it’s a killdeer thing

7.13.22 ~ Beach Pond

Wednesday was supposed to be hot and humid so we decided to get up early and take a walk down at the beach before it opened. On the way there we heard some killdeer at the pond, incessantly trilling. I wondered if they might be trying to chase a Canada goose away from their nest.

killdeer urgently trilling
solitary Canada goose who refused to budge
a juvenile spotted sandpiper looks on
a least sandpiper also watches
Canada goose holding its ground
distraction display, used in courtship
or to chase intruders away from a nest-site

I couldn’t make out if they were courting or protecting a nest I couldn’t see. Those white stones at the feet of the one on the right don’t look like the pictures of eggs I’ve seen online, which would be mottled cream or buff with brown specks.

After some time, one of them moved to a spot farther away from the goose.

Then it was time for us to move on to the beach. The beach grooming tractor was busy at work but one gull was wading in the water with the early morning sunshine on his back. It felt good to walk across the sand, even with the hum of technology in the background.

7.13.22 ~ Eastern Point

Amazingly, we still haven’t turned on the air conditioning this year and we’re halfway through July! It’s getting slightly more humid this week but we haven’t had a heat wave yet and it’s been bearable so far. Very unusual.

the new arrivals

4.29.22 ~ Denison Pequotsepos Nature Center, empty nest

This morning we were up early so we headed over to the nature center to see if there were any Canada goose hatchlings. The nest was empty! We were so disappointed to have missed seeing the little ones in the nest. 🙁

But, I scanned the pond, hoping to see mama and papa goose swimming around with their goslings. There they were, far away on the other side of the water, up on the land. Used the zoom lens to get these pictures…

mama and one baby
mama and three babies
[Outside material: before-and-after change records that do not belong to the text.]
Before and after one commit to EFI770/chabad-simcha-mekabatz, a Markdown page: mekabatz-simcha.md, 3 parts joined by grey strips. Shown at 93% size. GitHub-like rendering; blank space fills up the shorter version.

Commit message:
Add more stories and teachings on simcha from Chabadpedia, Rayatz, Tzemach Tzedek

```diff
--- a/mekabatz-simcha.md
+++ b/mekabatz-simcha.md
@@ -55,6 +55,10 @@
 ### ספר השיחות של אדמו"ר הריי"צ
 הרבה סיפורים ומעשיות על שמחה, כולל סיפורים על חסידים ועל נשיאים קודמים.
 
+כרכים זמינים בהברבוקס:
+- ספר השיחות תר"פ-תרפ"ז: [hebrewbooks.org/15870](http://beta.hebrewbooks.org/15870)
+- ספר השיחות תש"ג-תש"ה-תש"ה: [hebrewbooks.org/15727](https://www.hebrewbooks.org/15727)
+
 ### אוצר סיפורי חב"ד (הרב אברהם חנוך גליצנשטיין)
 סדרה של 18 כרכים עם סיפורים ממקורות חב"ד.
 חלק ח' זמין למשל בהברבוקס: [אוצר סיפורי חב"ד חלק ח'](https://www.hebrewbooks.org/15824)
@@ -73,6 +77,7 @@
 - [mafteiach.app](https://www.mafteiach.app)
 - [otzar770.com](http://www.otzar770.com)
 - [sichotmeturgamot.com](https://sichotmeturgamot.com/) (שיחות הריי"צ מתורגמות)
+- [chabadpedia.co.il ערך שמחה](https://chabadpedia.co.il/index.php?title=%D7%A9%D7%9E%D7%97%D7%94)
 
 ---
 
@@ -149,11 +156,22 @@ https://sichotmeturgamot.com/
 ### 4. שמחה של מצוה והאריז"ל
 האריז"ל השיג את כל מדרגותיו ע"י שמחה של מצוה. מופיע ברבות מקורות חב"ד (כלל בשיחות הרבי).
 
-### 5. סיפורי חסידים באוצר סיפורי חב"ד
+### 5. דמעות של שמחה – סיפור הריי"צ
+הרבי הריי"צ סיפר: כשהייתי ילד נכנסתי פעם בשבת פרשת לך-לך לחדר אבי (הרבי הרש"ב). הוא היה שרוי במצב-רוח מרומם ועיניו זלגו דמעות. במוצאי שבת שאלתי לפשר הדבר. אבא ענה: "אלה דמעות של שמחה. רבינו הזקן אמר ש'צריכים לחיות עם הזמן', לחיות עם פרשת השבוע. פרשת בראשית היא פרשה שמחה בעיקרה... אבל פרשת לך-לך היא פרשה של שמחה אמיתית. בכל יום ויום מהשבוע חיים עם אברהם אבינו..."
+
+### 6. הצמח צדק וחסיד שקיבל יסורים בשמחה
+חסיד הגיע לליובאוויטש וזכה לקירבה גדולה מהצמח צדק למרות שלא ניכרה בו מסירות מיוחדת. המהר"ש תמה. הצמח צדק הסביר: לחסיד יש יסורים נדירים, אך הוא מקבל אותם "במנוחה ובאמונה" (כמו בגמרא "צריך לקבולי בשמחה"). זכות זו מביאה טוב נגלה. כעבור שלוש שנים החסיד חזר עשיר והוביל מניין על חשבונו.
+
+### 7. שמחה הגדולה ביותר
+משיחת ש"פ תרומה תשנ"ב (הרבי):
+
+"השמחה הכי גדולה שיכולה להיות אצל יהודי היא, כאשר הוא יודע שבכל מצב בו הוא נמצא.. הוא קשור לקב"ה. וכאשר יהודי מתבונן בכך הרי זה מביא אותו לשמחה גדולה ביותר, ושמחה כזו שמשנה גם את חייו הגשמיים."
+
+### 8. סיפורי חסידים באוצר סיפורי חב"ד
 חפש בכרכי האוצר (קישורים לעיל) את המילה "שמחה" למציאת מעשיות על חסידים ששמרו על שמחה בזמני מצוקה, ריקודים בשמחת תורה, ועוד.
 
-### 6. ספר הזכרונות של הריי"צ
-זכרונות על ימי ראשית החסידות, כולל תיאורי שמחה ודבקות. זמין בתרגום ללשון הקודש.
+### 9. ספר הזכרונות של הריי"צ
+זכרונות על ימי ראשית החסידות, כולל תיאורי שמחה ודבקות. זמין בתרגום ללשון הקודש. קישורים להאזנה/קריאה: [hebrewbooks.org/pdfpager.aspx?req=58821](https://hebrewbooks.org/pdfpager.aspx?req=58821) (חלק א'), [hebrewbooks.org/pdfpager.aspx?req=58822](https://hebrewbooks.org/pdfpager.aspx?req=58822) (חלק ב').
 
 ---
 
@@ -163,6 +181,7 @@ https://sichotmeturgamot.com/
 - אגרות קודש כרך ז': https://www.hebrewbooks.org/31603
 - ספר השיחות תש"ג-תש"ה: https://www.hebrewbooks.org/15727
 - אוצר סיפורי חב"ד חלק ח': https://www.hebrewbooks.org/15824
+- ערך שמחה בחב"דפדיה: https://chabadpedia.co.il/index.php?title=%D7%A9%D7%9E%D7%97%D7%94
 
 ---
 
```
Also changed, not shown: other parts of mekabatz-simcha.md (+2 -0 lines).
The vigilant papa was off to the left but I neglected to get his picture. I was too excited about the little ones. We walked a little around to the south side of the pond, getting a little closer to them, but too many sticks were blocking the view. I think there are four goslings in the next picture.

We retraced our steps and then walked farther around to the north side of the pond. Suddenly on the path, Tim estimates about 50 feet ahead of us, was a gosling, off on his own little adventure.

my, what a big foot you have!

And then mama came down the path to fetch him.

And lead him back to the rest of the brood.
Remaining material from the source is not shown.